- For a database replica: Replication should restart automatically, but please watch for replication alerts in order to be safe.
- For a database master: A database master should only be restarted as a last option, when unresponsive and in a site down situation, due to possible data loss and replication issues. We advise contacting Support before actioning a restart. Most database master instances do not have an EIP attached so the public IP will change on restart, as will the private IP if the instance does not run under a VPC. The change in IP address(es) and physical host will require all database connections to be recreated, so we recommend a deploy of your application to restart the app server workers and background jobs (dependent on deploy hooks). More information can be found in this document.
- For a utility instance: Usually utility instances have no EIP attached, so the public IP will change on restart, as will the private IP if the instance does not run under a VPC. Please monitor the environment page of the dashboard to ensure Chef runs (automatically) after the instance restart, then check that any application configuration files referring to the utility instance have updated, and run an Apply should they have not.

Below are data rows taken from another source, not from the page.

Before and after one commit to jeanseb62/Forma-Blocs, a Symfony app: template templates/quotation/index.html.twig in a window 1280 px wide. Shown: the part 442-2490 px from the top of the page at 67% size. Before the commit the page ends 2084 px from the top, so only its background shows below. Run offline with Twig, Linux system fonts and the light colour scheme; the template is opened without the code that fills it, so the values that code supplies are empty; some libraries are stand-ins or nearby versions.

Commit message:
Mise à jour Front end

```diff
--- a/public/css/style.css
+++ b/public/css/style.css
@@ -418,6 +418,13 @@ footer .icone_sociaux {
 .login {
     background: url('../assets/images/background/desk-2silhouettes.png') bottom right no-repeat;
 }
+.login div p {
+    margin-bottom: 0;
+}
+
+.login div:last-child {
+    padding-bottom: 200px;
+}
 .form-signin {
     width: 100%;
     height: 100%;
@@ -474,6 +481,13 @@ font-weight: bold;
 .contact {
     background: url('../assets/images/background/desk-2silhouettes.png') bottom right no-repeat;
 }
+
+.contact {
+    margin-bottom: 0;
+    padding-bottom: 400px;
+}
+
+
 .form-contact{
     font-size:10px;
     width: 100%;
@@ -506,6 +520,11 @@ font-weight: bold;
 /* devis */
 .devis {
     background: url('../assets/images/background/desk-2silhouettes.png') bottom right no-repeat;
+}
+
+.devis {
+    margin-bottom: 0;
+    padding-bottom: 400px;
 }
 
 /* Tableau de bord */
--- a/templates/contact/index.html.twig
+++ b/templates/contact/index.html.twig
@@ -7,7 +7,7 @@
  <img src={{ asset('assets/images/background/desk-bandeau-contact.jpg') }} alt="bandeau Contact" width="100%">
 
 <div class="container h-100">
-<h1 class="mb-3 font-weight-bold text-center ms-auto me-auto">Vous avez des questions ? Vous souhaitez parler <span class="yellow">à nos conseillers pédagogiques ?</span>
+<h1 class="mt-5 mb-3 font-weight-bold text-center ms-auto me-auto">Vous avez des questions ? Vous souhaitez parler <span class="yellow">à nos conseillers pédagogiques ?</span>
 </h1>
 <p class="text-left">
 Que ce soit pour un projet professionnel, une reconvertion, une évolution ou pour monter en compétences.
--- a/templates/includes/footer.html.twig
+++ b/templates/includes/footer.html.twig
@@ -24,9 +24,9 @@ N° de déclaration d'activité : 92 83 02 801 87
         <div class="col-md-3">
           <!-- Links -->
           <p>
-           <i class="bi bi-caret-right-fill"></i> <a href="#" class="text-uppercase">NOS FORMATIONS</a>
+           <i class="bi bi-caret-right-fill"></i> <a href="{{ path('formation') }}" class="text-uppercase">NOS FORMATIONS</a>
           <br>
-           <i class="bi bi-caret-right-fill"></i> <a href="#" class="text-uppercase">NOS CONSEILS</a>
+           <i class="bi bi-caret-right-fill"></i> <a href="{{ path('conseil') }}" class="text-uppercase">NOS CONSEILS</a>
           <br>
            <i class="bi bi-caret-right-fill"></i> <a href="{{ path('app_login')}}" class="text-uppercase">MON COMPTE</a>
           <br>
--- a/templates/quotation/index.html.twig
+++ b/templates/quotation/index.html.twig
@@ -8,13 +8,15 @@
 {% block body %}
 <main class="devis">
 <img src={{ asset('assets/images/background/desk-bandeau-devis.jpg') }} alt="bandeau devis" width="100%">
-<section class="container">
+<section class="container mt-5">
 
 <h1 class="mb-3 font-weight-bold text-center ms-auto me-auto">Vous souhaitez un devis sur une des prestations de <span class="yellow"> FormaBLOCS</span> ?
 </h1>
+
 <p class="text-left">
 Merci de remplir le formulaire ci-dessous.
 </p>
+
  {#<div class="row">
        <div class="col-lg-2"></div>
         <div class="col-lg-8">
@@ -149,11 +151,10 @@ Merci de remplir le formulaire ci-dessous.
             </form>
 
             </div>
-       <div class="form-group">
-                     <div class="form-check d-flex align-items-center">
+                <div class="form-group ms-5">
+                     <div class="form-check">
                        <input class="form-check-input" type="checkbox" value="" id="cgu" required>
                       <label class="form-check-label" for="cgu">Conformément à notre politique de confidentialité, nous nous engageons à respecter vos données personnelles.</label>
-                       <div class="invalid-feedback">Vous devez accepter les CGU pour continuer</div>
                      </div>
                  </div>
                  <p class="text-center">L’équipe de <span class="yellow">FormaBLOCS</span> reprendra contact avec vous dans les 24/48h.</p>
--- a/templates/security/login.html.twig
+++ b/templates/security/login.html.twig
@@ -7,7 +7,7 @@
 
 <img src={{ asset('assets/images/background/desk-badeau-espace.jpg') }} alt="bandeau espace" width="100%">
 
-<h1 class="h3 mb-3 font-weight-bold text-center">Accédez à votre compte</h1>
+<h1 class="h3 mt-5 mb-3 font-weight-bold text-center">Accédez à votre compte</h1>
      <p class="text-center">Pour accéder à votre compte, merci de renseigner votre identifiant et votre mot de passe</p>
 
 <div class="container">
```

Host backed root volume instances
Instances of legacy Engine Yard stack version and AWS instance generation have root volumes that make use of the storage on the host hardware at AWS. This means they are tied to that specific host and cannot be restarted on new hardware, but instead must be replaced.
Note: When rebuilding the instance or environment as per the instructions below, do not worry that the snapshot process will not work. Snapshots are handled by the machines that host the EBS disks, not the instances, so a snapshot can still run against an instance even if it has crashed.
If the unresponsive instance is:
- A single-instance (or solo) environment, then terminate and rebuild the whole environment (See ELT on notes below).
- An application slave, then terminate the specific degraded instance by clicking to the right of the instance on the dashboard, and then add a new instance (See ITR on notes below).
- An application master, then promote an app slave to be app master.
- A database replica, then terminate the specific degraded instance by clicking to the right of the instance on the dashboard, and then add a new instance (See ITR on notes below).
- A database master, then promote a database replica to be database master.
- A utility instance, then terminate the specific degraded instance by clicking to the right of the instance on the dashboard, and then add a new instance, using the most recent snapshot (See ITR on notes below).
- You must know the difference between the "Environment Level Terminate" (ELT) and the "Instance Terminate reference" (ITR). The first one is identified by the button "Terminate" located at the top of the environment's page, above its name. The second one is identified by a "Terminate" link next to each instance ID.
- In some cases (and depending on your Support level), Engine Yard might initiate an instance takeover on your behalf. In that case, Engine Yard Support will contact you.
- The environment's settings for takeover preference and failed app master behavior can also affect the way app takeovers occur.
About custom Chef recipes
Because instances or environments need to be terminated and rebuilt, it is important that any customizations that you have made to your environment have been carried out using custom Chef recipes and not just done manually. When Chef recipes have been used, a rebuild should be painless and can get you running again quickly, without any intervention required. Make sure that you are familiar with our custom Chef docs and that you are using recipes for your custom configurations.
If you have feedback or questions about this page, add a comment below. If you need help, submit a ticket with Engine Yard Support.